§ **EXERCISE PROMPT**: Review the listing and copy each line that holds the word "islock".

*** INFORMATION SHOWN Section Begins ***

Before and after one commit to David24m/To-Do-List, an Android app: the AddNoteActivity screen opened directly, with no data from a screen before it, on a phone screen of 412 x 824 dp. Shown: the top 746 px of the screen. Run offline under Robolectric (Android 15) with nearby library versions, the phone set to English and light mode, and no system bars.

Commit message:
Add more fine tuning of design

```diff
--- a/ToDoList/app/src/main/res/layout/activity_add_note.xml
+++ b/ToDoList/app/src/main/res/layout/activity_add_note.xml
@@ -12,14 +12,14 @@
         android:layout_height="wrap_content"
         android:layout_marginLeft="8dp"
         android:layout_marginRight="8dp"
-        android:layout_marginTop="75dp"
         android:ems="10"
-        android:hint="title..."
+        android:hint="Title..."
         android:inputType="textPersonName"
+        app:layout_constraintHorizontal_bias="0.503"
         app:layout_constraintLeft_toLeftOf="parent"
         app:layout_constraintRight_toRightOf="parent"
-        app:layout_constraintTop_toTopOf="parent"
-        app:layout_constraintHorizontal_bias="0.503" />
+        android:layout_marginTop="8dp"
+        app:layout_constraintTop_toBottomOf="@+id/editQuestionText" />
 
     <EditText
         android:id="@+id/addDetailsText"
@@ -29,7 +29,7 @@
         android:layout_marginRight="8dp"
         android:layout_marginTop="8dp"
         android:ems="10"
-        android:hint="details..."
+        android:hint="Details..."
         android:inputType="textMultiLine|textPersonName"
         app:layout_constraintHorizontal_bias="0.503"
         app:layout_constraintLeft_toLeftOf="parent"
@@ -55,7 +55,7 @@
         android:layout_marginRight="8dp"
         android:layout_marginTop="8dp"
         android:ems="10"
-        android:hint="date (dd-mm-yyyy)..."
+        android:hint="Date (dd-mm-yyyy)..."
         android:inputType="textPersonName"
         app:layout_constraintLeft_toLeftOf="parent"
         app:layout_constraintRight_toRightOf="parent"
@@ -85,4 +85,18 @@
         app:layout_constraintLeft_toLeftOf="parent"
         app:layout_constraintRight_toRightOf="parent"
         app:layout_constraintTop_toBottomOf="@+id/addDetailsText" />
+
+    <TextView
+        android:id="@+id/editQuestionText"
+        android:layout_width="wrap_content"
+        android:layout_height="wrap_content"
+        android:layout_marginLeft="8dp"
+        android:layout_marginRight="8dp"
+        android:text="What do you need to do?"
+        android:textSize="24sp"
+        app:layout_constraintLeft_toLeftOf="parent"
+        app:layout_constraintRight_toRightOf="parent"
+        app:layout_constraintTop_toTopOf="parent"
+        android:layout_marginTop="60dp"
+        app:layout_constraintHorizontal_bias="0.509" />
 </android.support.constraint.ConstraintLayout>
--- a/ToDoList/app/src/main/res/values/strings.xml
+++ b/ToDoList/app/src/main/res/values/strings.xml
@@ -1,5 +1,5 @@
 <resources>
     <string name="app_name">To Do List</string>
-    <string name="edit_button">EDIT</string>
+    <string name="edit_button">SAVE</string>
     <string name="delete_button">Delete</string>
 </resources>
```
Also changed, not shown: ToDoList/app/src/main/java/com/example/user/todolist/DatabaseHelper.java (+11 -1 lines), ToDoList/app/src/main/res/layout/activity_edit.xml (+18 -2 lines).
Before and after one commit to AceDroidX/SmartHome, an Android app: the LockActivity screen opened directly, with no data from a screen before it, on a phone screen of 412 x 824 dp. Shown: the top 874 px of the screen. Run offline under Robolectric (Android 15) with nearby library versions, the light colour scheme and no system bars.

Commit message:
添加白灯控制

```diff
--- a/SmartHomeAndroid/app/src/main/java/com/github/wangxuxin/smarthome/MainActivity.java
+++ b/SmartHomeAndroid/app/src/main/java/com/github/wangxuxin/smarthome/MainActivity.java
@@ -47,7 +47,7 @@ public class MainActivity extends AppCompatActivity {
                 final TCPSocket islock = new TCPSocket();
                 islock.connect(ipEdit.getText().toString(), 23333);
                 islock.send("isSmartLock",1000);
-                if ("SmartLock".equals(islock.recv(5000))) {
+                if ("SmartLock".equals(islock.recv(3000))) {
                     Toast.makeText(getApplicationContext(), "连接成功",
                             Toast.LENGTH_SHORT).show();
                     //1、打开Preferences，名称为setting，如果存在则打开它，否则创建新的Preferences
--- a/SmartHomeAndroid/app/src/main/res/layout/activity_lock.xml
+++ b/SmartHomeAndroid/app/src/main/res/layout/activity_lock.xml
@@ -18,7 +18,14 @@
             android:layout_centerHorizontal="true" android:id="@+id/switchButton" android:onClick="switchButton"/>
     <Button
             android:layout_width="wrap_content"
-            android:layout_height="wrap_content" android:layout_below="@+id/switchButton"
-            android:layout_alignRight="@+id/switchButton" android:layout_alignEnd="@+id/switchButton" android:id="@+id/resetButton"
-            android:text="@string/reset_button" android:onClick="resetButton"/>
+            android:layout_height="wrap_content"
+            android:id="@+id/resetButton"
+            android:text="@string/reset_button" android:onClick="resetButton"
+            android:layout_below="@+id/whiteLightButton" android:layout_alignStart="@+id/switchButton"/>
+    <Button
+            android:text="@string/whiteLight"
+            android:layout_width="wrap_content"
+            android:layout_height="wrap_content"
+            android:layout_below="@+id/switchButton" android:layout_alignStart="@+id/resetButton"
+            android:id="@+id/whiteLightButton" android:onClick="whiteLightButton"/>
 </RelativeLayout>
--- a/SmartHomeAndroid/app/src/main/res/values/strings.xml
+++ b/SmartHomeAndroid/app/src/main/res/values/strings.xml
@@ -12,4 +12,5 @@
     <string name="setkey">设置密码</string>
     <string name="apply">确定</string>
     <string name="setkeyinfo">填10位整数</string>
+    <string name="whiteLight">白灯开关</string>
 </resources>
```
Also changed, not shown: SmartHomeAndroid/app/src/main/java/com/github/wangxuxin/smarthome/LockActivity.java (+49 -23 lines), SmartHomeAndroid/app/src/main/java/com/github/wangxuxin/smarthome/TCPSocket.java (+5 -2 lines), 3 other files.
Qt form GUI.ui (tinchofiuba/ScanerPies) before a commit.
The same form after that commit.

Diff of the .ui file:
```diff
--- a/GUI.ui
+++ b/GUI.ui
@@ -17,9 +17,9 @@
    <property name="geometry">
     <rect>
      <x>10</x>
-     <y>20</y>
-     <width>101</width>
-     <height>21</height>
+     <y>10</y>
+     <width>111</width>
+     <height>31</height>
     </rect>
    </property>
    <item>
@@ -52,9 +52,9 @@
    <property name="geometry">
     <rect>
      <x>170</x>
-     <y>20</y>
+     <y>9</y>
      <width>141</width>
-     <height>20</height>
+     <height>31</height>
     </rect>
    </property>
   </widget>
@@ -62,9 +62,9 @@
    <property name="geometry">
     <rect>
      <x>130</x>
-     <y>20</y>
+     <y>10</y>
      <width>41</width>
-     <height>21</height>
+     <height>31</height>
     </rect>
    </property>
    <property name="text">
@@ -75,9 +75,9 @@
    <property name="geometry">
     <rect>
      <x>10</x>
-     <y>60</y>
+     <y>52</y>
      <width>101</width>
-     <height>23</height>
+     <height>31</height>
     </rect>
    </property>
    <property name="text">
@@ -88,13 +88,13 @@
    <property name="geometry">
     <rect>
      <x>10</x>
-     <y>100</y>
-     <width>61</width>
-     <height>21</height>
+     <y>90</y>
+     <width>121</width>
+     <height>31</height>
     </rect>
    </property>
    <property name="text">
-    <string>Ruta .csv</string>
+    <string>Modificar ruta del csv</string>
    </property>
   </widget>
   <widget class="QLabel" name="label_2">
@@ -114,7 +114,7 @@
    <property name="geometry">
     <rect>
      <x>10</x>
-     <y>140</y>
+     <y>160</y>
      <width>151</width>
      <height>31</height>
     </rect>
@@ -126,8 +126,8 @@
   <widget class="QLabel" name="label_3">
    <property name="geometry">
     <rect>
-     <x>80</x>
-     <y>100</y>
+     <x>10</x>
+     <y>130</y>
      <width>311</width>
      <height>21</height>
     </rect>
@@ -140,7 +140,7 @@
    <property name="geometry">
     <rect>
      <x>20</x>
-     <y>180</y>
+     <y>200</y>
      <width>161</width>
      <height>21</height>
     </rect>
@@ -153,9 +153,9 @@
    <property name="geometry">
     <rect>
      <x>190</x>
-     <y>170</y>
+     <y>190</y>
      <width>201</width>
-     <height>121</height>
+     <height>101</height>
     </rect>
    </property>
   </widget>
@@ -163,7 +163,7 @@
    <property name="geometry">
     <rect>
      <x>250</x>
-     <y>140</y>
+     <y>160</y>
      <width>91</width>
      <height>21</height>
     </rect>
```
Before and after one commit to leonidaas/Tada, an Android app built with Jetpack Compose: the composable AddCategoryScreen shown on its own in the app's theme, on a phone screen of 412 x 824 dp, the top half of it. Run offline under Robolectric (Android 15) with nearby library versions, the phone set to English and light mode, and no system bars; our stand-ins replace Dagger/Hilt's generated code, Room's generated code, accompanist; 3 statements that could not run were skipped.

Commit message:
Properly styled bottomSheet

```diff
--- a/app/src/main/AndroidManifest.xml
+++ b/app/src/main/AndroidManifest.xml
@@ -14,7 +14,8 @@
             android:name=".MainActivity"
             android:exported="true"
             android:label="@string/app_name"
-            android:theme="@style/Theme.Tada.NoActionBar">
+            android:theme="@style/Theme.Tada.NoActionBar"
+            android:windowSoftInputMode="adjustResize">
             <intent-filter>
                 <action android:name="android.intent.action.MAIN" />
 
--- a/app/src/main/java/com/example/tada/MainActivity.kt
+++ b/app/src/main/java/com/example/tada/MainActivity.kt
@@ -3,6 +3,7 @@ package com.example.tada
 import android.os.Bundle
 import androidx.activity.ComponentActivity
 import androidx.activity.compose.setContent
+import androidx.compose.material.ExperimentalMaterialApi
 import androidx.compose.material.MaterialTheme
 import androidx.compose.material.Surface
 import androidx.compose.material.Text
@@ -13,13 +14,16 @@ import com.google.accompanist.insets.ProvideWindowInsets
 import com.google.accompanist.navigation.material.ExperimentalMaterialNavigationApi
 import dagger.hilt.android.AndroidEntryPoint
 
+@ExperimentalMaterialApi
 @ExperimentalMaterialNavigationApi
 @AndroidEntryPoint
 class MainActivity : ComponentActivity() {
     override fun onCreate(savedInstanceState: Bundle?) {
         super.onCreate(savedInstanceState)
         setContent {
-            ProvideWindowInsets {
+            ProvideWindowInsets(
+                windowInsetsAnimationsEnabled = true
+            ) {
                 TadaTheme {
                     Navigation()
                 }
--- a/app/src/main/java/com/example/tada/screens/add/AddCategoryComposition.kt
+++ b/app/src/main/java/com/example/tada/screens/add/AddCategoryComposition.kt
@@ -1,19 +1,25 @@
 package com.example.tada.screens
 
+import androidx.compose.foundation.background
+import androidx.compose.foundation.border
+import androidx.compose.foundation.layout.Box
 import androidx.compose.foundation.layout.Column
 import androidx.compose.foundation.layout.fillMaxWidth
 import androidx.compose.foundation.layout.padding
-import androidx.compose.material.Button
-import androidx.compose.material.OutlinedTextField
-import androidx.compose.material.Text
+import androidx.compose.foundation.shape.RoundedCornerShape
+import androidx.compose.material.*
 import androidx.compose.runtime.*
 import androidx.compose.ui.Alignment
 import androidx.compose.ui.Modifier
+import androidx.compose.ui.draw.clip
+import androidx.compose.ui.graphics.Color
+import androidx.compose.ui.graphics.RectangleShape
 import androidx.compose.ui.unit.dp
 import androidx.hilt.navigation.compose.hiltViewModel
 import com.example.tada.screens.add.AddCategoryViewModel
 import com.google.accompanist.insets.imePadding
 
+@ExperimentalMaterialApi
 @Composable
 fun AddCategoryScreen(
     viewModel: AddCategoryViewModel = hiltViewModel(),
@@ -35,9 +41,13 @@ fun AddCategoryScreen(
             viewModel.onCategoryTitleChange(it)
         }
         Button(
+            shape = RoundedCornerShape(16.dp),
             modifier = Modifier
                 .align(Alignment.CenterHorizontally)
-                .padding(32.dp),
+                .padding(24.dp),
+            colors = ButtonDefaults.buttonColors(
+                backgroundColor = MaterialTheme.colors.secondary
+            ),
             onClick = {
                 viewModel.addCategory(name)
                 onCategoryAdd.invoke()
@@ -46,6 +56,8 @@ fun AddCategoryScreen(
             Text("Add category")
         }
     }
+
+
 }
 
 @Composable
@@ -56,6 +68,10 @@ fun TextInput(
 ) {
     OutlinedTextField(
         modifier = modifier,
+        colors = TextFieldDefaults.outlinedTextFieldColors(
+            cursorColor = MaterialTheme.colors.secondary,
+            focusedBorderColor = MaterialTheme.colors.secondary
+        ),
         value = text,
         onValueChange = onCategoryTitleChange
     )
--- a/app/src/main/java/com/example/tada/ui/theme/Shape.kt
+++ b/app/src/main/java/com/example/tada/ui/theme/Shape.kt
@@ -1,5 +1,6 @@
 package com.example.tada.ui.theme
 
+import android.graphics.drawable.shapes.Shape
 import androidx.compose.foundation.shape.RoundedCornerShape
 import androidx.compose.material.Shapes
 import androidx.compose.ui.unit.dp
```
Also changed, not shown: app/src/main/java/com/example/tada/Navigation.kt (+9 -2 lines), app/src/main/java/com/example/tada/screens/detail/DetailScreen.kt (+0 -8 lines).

*** INFORMATION SHOWN Section Ends ***

§ **ANSWER FOR THE TASK**:
                 final TCPSocket islock = new TCPSocket();
                 islock.connect(ipEdit.getText().toString(), 23333);
                 islock.send("isSmartLock",1000);
-                if ("SmartLock".equals(islock.recv(5000))) {
+                if ("SmartLock".equals(islock.recv(3000))) {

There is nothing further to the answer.